Chapter


Abstract


  • This chapter explores Derrida's queer deconstruction of the father/son ‘couple’ Socrates and plato in the ‘Envois’ section of The Post Card. It argues that ‘Envois’ shows how the relationship with antiquity is usually figured via the metaphor of filiation, as the disciplined transmission of legitimized knowledge across masculine generations. Placing Derrida's work in communication with that of Luce Irigaray on Eros in Plato's Symposium, Jacob Hale on leatherdyke daddy/boy practices, and Lee Edelman on ‘heteroreproductive futurity’, the chapter draws out the queer eroticism and anachronistic force of Socrates' and Plato's intergenerational coupling. Showing that Socrates and plato can be read as daddy/boy, rather than father/son, it argues for a relation to antiquity which takes pleasure in the anachronistic apparatus of mediation which, for Irigaray, is Eros itself.

Publication Date


  • 2010

Citation


  • Willis, I. (2010). Eros in the age of technical reproductibility: Socrates, Plato and the erotics of filiation. In M. Leonard (Eds.), Derrida and Antiquity (pp. 342-369). Oxford: Oxford University Press.

International Standard Book Number (isbn) 13


  • 9780199545544

Scopus Eid


  • 2-s2.0-84919724814

Ro Metadata Url


  • http://ro.uow.edu.au/lhapapers/414

Book Title


  • Derrida and Antiquity

Start Page


  • 342

End Page


  • 369

Place Of Publication


  • Oxford

Abstract

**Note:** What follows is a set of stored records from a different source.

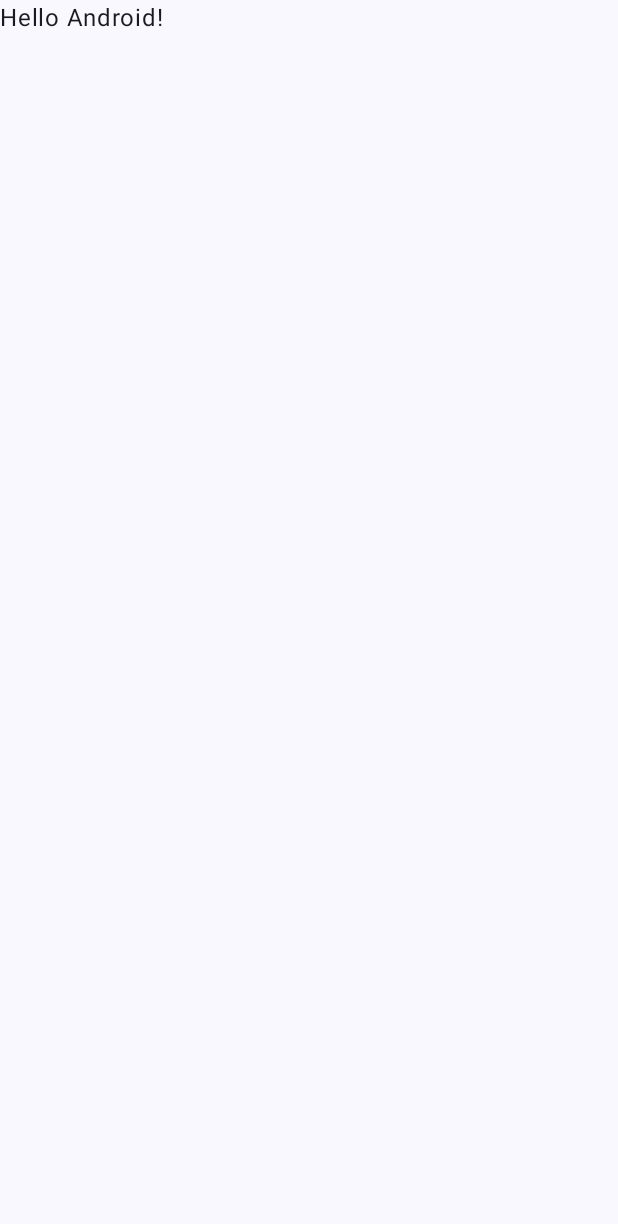
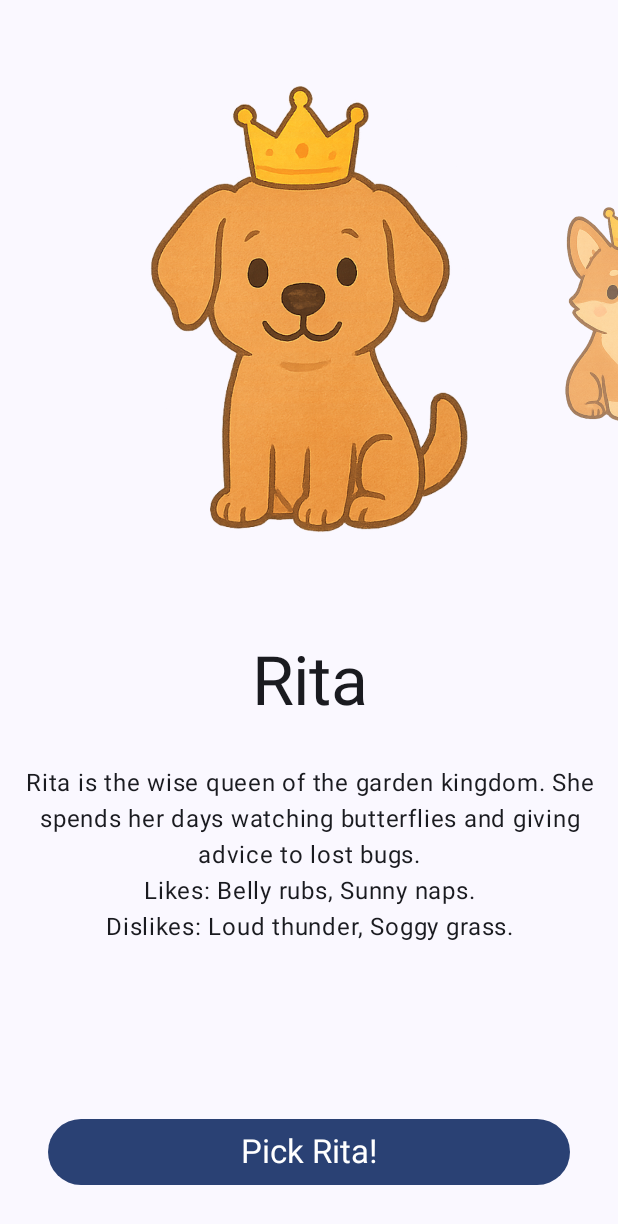
Before and after one commit to pelotasplus/nqueens, an Android app built with Jetpack Compose: the screen it shows after launch (MainActivity), on a phone screen of 412 x 824 dp. Before the commit the part shown is almost empty. Shown: the top 1224 px of the screen. Run offline under Robolectric (Android 15) with nearby library versions, the light colour scheme and no system bars; our stand-ins replace Dagger/Hilt's generated code.

Commit message:
Navigation w/ avatar selection screen

```diff
--- a/app/build.gradle.kts
+++ b/app/build.gradle.kts
@@ -4,6 +4,7 @@ plugins {
     alias(libs.plugins.kotlin.compose)
     id("kotlin-kapt")
     alias(libs.plugins.dagger.hilt)
+    alias(libs.plugins.kotlinx.serialization)
 }
 
 android {
@@ -57,6 +58,10 @@ dependencies {
     implementation(libs.androidx.material3)
     implementation(libs.dagger.hilt.android)
     implementation(libs.dagger.hilt.navigation.compose)
+    implementation(libs.kotlinx.serialization.json)
+    implementation(libs.androidx.navigation.compose)
+    implementation(libs.androidx.lifecycle.viewmodel.ktx)
+    implementation(libs.androidx.lifecycle.viewmodel.compose)
 
     kapt(libs.dagger.hilt.compiler)
 
@@ -66,6 +71,7 @@ dependencies {
     androidTestImplementation(libs.androidx.espresso.core)
     androidTestImplementation(platform(libs.androidx.compose.bom))
     androidTestImplementation(libs.androidx.ui.test.junit4)
+    androidTestImplementation(libs.androidx.navigation.testing)
 
     debugImplementation(libs.androidx.ui.tooling)
     debugImplementation(libs.androidx.ui.test.manifest)
--- a/app/src/main/java/pl/pelotasplus/queens/MainActivity.kt
+++ b/app/src/main/java/pl/pelotasplus/queens/MainActivity.kt
@@ -5,13 +5,11 @@ import androidx.activity.ComponentActivity
 import androidx.activity.compose.setContent
 import androidx.activity.enableEdgeToEdge
 import androidx.compose.foundation.layout.fillMaxSize
-import androidx.compose.foundation.layout.padding
 import androidx.compose.material3.Scaffold
-import androidx.compose.material3.Text
-import androidx.compose.runtime.Composable
 import androidx.compose.ui.Modifier
-import androidx.compose.ui.tooling.preview.Preview
+import androidx.navigation.compose.rememberNavController
 import dagger.hilt.android.AndroidEntryPoint
+import pl.pelotasplus.queens.navigation.MainNavigation
 import pl.pelotasplus.queens.ui.theme.NQueensTheme
 
 @AndroidEntryPoint
@@ -22,28 +20,12 @@ class MainActivity : ComponentActivity() {
         setContent {
             NQueensTheme {
                 Scaffold(modifier = Modifier.fillMaxSize()) { innerPadding ->
-                    Greeting(
-                        name = "Android",
-                        modifier = Modifier.padding(innerPadding)
+                    MainNavigation(
+                        navController = rememberNavController(),
+                        paddingValues = innerPadding
                     )
                 }
             }
         }
     }
 }
-
-@Composable
-fun Greeting(name: String, modifier: Modifier = Modifier) {
-    Text(
-        text = "Hello $name!",
-        modifier = modifier
-    )
-}
-
-@Preview(showBackground = true)
-@Composable
-fun GreetingPreview() {
-    NQueensTheme {
-        Greeting("Android")
-    }
-}
--- /dev/null
+++ b/app/src/main/java/pl/pelotasplus/queens/core/ObserveEffects.kt
@@ -0,0 +1,28 @@
+package pl.pelotasplus.queens.core
+
+import androidx.compose.runtime.Composable
+import androidx.compose.runtime.LaunchedEffect
+import androidx.compose.runtime.getValue
+import androidx.compose.runtime.rememberUpdatedState
+import androidx.lifecycle.Lifecycle
+import androidx.lifecycle.compose.LocalLifecycleOwner
+import androidx.lifecycle.repeatOnLifecycle
+import kotlinx.coroutines.Dispatchers
+import kotlinx.coroutines.flow.Flow
+import kotlinx.coroutines.withContext
+
+@Composable
+fun <Effect> ObserveEffects(
+    effects: Flow<Effect>,
+    onEffect: suspend (Effect) -> Unit
+) {
+    val lifecycleObserver = LocalLifecycleOwner.current
+    val latestCallback by rememberUpdatedState(onEffect)
+    LaunchedEffect(effects, lifecycleObserver.lifecycle) {
+        lifecycleObserver.lifecycle.repeatOnLifecycle(Lifecycle.State.STARTED) {
+            withContext(Dispatchers.Main.immediate) {
+                effects.collect { latestCallback(it) }
+            }
+        }
+    }
+}
--- /dev/null
+++ b/app/src/main/java/pl/pelotasplus/queens/data/AvatarRepository.kt
@@ -0,0 +1,41 @@
+package pl.pelotasplus.queens.data
+
+import kotlinx.coroutines.flow.Flow
+import kotlinx.coroutines.flow.flowOf
+import pl.pelotasplus.queens.R
+import pl.pelotasplus.queens.domain.model.Avatar
+import javax.inject.Inject
+
+class AvatarRepository @Inject constructor() {
+
+    fun getAvatars(): Flow<List<Avatar>> {
+        return flowOf(
+            listOf(
+                Avatar(
+                    id = 1,
+                    name = "Rita",
+                    bio = "Rita is the wise queen of the garden kingdom. She spends her days watching butterflies and giving advice to lost bugs.\nLikes: Belly rubs, Sunny naps.\nDislikes: Loud thunder, Soggy grass.",
+                    image = R.drawable.avatar1
+                ),
+                Avatar(
+                    id = 2,
+                    name = "Lola",
+                    bio = "Lola is the fastest tail-wagger in the land! She's always ready for an adventure, especially if it involves snacks.\nLikes: Cheese cubes, Chasing her tail.\nDislikes: Vacuums, Bedtime.",
+                    image = R.drawable.avatar2
+                ),
+                Avatar(
+                    id = 3,
+                    name = "Jack",
+                    bio = "Jack is the brave protector of the backyard realm. He barks at anything suspicious and dreams of heroic squirrel chases.\nLikes: Squirrels, Barking.\nDislikes: Mailman, Snakes.",
+                    image = R.drawable.avatar3
+                ),
+                Avatar(
+                    id = 4,
+                    name = "Pablo",
+                    bio = "Pablo is the royal artist, known for decorating his doghouse with leaves and sticks. He's got a big heart and a goofy grin.\nLikes: Mud puddles, Music.\nDislikes: Baths, Closed doors.",
+                    image = R.drawable.avatar4
+                )
+            )
+        )
+    }
+}
--- /dev/null
+++ b/app/src/main/java/pl/pelotasplus/queens/domain/model/Avatar.kt
@@ -0,0 +1,10 @@
+package pl.pelotasplus.queens.domain.model
+
+import androidx.annotation.DrawableRes
+
+data class Avatar(
+    val id: Int,
+    val name: String,
+    val bio: String,
+    @DrawableRes val image: Int
+)
--- /dev/null
+++ b/app/src/main/java/pl/pelotasplus/queens/features/pick_avatar/PickAvatarScreen.kt
@@ -0,0 +1,189 @@
+package pl.pelotasplus.queens.features.pick_avatar
+
+import androidx.compose.foundation.Image
+import androidx.compose.foundation.background
+import androidx.compose.foundation.layout.Box
+import androidx.compose.foundation.layout.Column
+import androidx.compose.foundation.layout.PaddingValues
+import androidx.compose.foundation.layout.Spacer
+import androidx.compose.foundation.layout.fillMaxSize
+import androidx.compose.foundation.layout.fillMaxWidth
+import androidx.compose.foundation.layout.padding
+import androidx.compose.foundation.pager.HorizontalPager
+import androidx.compose.foundation.pager.rememberPagerState
+import androidx.compose.foundation.shape.RoundedCornerShape
+import androidx.compose.material3.Button
+import androidx.compose.material3.MaterialTheme
+import androidx.compose.material3.Text
+import androidx.compose.runtime.Composable
+import androidx.compose.runtime.LaunchedEffect
+import androidx.compose.runtime.getValue
+import androidx.compose.runtime.mutableStateOf
+import androidx.compose.runtime.remember
+import androidx.compose.runtime.setValue
+import androidx.compose.runtime.snapshotFlow
+import androidx.compose.ui.Alignment
+import androidx.compose.ui.Modifier
+import androidx.compose.ui.draw.clip
+import androidx.compose.ui.graphics.Color
+import androidx.compose.ui.graphics.graphicsLayer
+import androidx.compose.ui.res.painterResource
+import androidx.compose.ui.text.style.TextAlign
+import androidx.compose.ui.tooling.preview.Preview
+import androidx.compose.ui.unit.dp
+import androidx.compose.ui.util.lerp
+import androidx.hilt.navigation.compose.hiltViewModel
+import androidx.lifecycle.compose.collectAsStateWithLifecycle
+import pl.pelotasplus.queens.R
+import pl.pelotasplus.queens.core.ObserveEffects
+import pl.pelotasplus.queens.domain.model.Avatar
+import pl.pelotasplus.queens.ui.theme.NQueensTheme
+import kotlin.math.absoluteValue
+
+@Composable
+fun PickAvatarScreen(
+    modifier: Modifier = Modifier,
+    viewModel: PickAvatarViewModel = hiltViewModel(),
+    goToSelectBoardSize: (Avatar) -> Unit
+) {
+    val state by viewModel.state.collectAsStateWithLifecycle()
+
+    ObserveEffects(viewModel.effect) { effect ->
+        when (effect) {
+            is PickAvatarViewModel.Effect.GoToSelectBoardSize -> {
+                goToSelectBoardSize(effect.avatar)
+            }
+        }
+
+    }
+
+    PickAvatarContent(
+        modifier = modifier,
+        state = state,
+        onAvatarSelected = {
+            viewModel.handleEvent(PickAvatarViewModel.Event.AvatarSelected(it))
+        }
+    )
+}
+
+@Composable
+private fun PickAvatarContent(
+    state: PickAvatarViewModel.State,
+    modifier: Modifier = Modifier,
+    onAvatarSelected: (Avatar) -> Unit = {}
+) {
+    val pagerState = rememberPagerState(pageCount = {
+        state.avatars.size
+    })
+
+    var selectedAvatar by remember { mutableStateOf<Avatar?>(null) }
+
+    LaunchedEffect(pagerState) {
+        snapshotFlow { pagerState.currentPage }.collect { page ->
+            selectedAvatar = state.avatars[page]
+        }
+    }
+
+    Column(
+        modifier = modifier
+    ) {
+        HorizontalPager(
+            state = pagerState,
+            contentPadding = PaddingValues(horizontal = 100.dp),
+            modifier = Modifier.weight(0.5f)
+        ) { currentPage ->
+            val avatar = state.avatars[currentPage]
+            Box {
+                Image(
+                    painter = painterResource(id = avatar.image),
+                    contentDescription = avatar.bio,
+                    modifier = Modifier
+                        .align(Alignment.Center)
+                        .clip(RoundedCornerShape(16.dp))
+                        .graphicsLayer {
+                            val pageOffset =
+                                ((pagerState.currentPage - currentPage) + pagerState.currentPageOffsetFraction).absoluteValue
+
+                            lerp(
+                                start = 0.5f,
+                                stop = 1f,
+                                fraction = 1f - pageOffset.coerceIn(0f, 1f)
+                            ).also { scale ->
+                                scaleX = scale
+                                scaleY = scale
+                            }
+
+                            alpha = lerp(
+                                start = 0.75f,
+                                stop = 1f,
+                                fraction = 1f - pageOffset.coerceIn(0f, 1f)
+                            )
+
+                        }
+                        .fillMaxSize()
+                )
+            }
+        }
+
+        Column(modifier = Modifier.weight(0.5f)) {
+            Text(
+                text = selectedAvatar?.name.orEmpty(),
+                style = MaterialTheme.typography.displayMedium,
+                modifier = Modifier
+                    .align(Alignment.CenterHorizontally)
+                    .padding(16.dp)
+            )
+
+            Text(
+                text = selectedAvatar?.bio.orEmpty(),
+                style = MaterialTheme.typography.bodyLarge,
+                textAlign = TextAlign.Center,
+                modifier = Modifier
+                    .align(Alignment.CenterHorizontally)
+                    .padding(16.dp)
+            )
+
+            Spacer(modifier = Modifier.weight(1f))
+
+            Button(
+                modifier = Modifier
+                    .align(Alignment.CenterHorizontally)
+                    .fillMaxWidth()
+                    .padding(32.dp),
+                onClick = {
+                    selectedAvatar?.let { onAvatarSelected(it) }
+                }
+            ) {
+                Text(
+                    "Pick ${selectedAvatar?.name.orEmpty()}!",
+                    style = MaterialTheme.typography.titleLarge
+                )
+            }
+        }
+    }
+}
+
+@Preview(showBackground = true, showSystemUi = true)
+@Composable
+private fun PickAvatarContentPreview() {
+    NQueensTheme {
+        PickAvatarContent(
+            state = PickAvatarViewModel.State(
+                avatars = listOf(
+                    Avatar(
+                        id = 1,
+                        name = "Rita",
+                        bio = "Rita is the wise queen of the garden kingdom. She spends her days watching butterflies and giving advice to lost bugs. Likes: Belly rubs, Sunny naps. Dislikes: Loud thunder, Soggy grass.",
+                        image = R.drawable.avatar1
+                    ),
+                    Avatar(
+                        id = 2,
+                        name = "Lola",
+                        bio = "Lola is the fastest tail-wagger in the land! She's always ready for an adventure, especially if it involves snacks. Likes: Cheese cubes, Chasing her tail. Dislikes: Vacuums, Bedtime.",
+                        image = R.drawable.avatar2
+                    ),
+                )
+            )
+        )
+    }
+}
--- /dev/null
+++ b/app/src/main/java/pl/pelotasplus/queens/features/pick_avatar/PickAvatarViewModel.kt
@@ -0,0 +1,71 @@
+package pl.pelotasplus.queens.features.pick_avatar
+
+import androidx.lifecycle.ViewModel
+import androidx.lifecycle.viewModelScope
+import dagger.hilt.android.lifecycle.HiltViewModel
+import kotlinx.coroutines.channels.Channel
+import kotlinx.coroutines.flow.MutableStateFlow
+import kotlinx.coroutines.flow.asStateFlow
+import kotlinx.coroutines.flow.launchIn
+import kotlinx.coroutines.flow.onEach
+import kotlinx.coroutines.flow.receiveAsFlow
+import kotlinx.coroutines.flow.update
+import kotlinx.coroutines.launch
+import pl.pelotasplus.queens.data.AvatarRepository
+import pl.pelotasplus.queens.domain.model.Avatar
+import javax.inject.Inject
+
+@HiltViewModel
+class PickAvatarViewModel @Inject constructor(
+    private val avatarRepository: AvatarRepository
+) : ViewModel() {
+
+    private val _state = MutableStateFlow(State())
+    val state = _state.asStateFlow()
+
+    private val _effect = Channel<Effect>()
+    val effect = _effect.receiveAsFlow()
+
+    init {
+        handleEvent(Event.LoadAvatars)
+    }
+
+    fun handleEvent(event: Event) {
+        when (event) {
+            is Event.AvatarSelected -> {
+                viewModelScope.launch {
+                    _effect.send(Effect.GoToSelectBoardSize(event.avatar))
+                }
+            }
+
+            Event.LoadAvatars -> {
+                loadAvatars()
+            }
+        }
+    }
+
+    private fun loadAvatars() {
+        avatarRepository.getAvatars()
+            .onEach { avatars ->
+                _state.update {
+                    it.copy(
+                        avatars = avatars
+                    )
+                }
+            }
+            .launchIn(viewModelScope)
+    }
+
+    data class State(
+        val avatars: List<Avatar> = emptyList()
+    )
+
+    sealed interface Effect {
+        data class GoToSelectBoardSize(val avatar: Avatar) : Effect
+    }
+
+    sealed interface Event {
+        data class AvatarSelected(val avatar: Avatar) : Event
+        data object LoadAvatars: Event
+    }
+}
--- /dev/null
+++ b/app/src/main/java/pl/pelotasplus/queens/navigation/MainNavigation.kt
@@ -0,0 +1,52 @@
+package pl.pelotasplus.queens.navigation
+
+import androidx.compose.foundation.layout.PaddingValues
+import androidx.compose.foundation.layout.padding
+import androidx.compose.runtime.Composable
+import androidx.compose.ui.Modifier
+import androidx.navigation.NavHostController
+import androidx.navigation.compose.NavHost
+import androidx.navigation.compose.composable
+import kotlinx.serialization.Serializable
+import pl.pelotasplus.queens.features.game_screen.GameScreen
+import pl.pelotasplus.queens.features.pick_avatar.PickAvatarScreen
+import pl.pelotasplus.queens.features.select_board_size.SelectBoardSizeScreen
+
+sealed interface MainDestinations {
+    @Serializable
+    data object PickAvatar : MainDestinations
+
+    @Serializable
+    data object SelectBoardSize : MainDestinations
+
+    @Serializable
+    data object GameScreen : MainDestinations
+}
+
+@Composable
+fun MainNavigation(
+    navController: NavHostController,
+    paddingValues: PaddingValues
+) {
+    NavHost(
+        modifier = Modifier.Companion.padding(paddingValues),
+        navController = navController,
+        startDestination = MainDestinations.PickAvatar
+    ) {
+        composable<MainDestinations.PickAvatar> {
+            PickAvatarScreen(
+                goToSelectBoardSize = {
+                    navController.navigate(MainDestinations.SelectBoardSize)
+                }
+            )
+        }
+
+        composable<MainDestinations.SelectBoardSize> {
+            SelectBoardSizeScreen()
+        }
+
+        composable<MainDestinations.GameScreen> {
+            GameScreen()
+        }
+    }
+}
--- a/build.gradle.kts
+++ b/build.gradle.kts
@@ -4,4 +4,5 @@ plugins {
     alias(libs.plugins.kotlin.android) apply false
     alias(libs.plugins.kotlin.compose) apply false
     alias(libs.plugins.dagger.hilt) apply false
+    alias(libs.plugins.kotlinx.serialization) apply false
 }
```
Also changed, not shown: app/src/main/java/pl/pelotasplus/queens/features/game_screen/GameScreen.kt (added, +13 -0 lines), app/src/main/java/pl/pelotasplus/queens/features/select_board_size/SelectBoardSizeScreen.kt (added, +12 -0 lines), gradle/libs.versions.toml (+10 -2 lines), app/src/main/res/drawable/avatar1.png (added), app/src/main/res/drawable/avatar2.png (added), app/src/main/res/drawable/avatar3.png (added), app/src/main/res/drawable/avatar4.png (added).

  • This chapter explores Derrida's queer deconstruction of the father/son ‘couple’ Socrates and plato in the ‘Envois’ section of The Post Card. It argues that ‘Envois’ shows how the relationship with antiquity is usually figured via the metaphor of filiation, as the disciplined transmission of legitimized knowledge across masculine generations. Placing Derrida's work in communication with that of Luce Irigaray on Eros in Plato's Symposium, Jacob Hale on leatherdyke daddy/boy practices, and Lee Edelman on ‘heteroreproductive futurity’, the chapter draws out the queer eroticism and anachronistic force of Socrates' and Plato's intergenerational coupling. Showing that Socrates and plato can be read as daddy/boy, rather than father/son, it argues for a relation to antiquity which takes pleasure in the anachronistic apparatus of mediation which, for Irigaray, is Eros itself.

Publication Date


  • 2010

Citation


  • Willis, I. (2010). Eros in the age of technical reproductibility: Socrates, Plato and the erotics of filiation. In M. Leonard (Eds.), Derrida and Antiquity (pp. 342-369). Oxford: Oxford University Press.

International Standard Book Number (isbn) 13


  • 9780199545544

Scopus Eid


  • 2-s2.0-84919724814

Ro Metadata Url


  • http://ro.uow.edu.au/lhapapers/414

Book Title


  • Derrida and Antiquity

Start Page


  • 342

End Page


  • 369

Place Of Publication


  • Oxford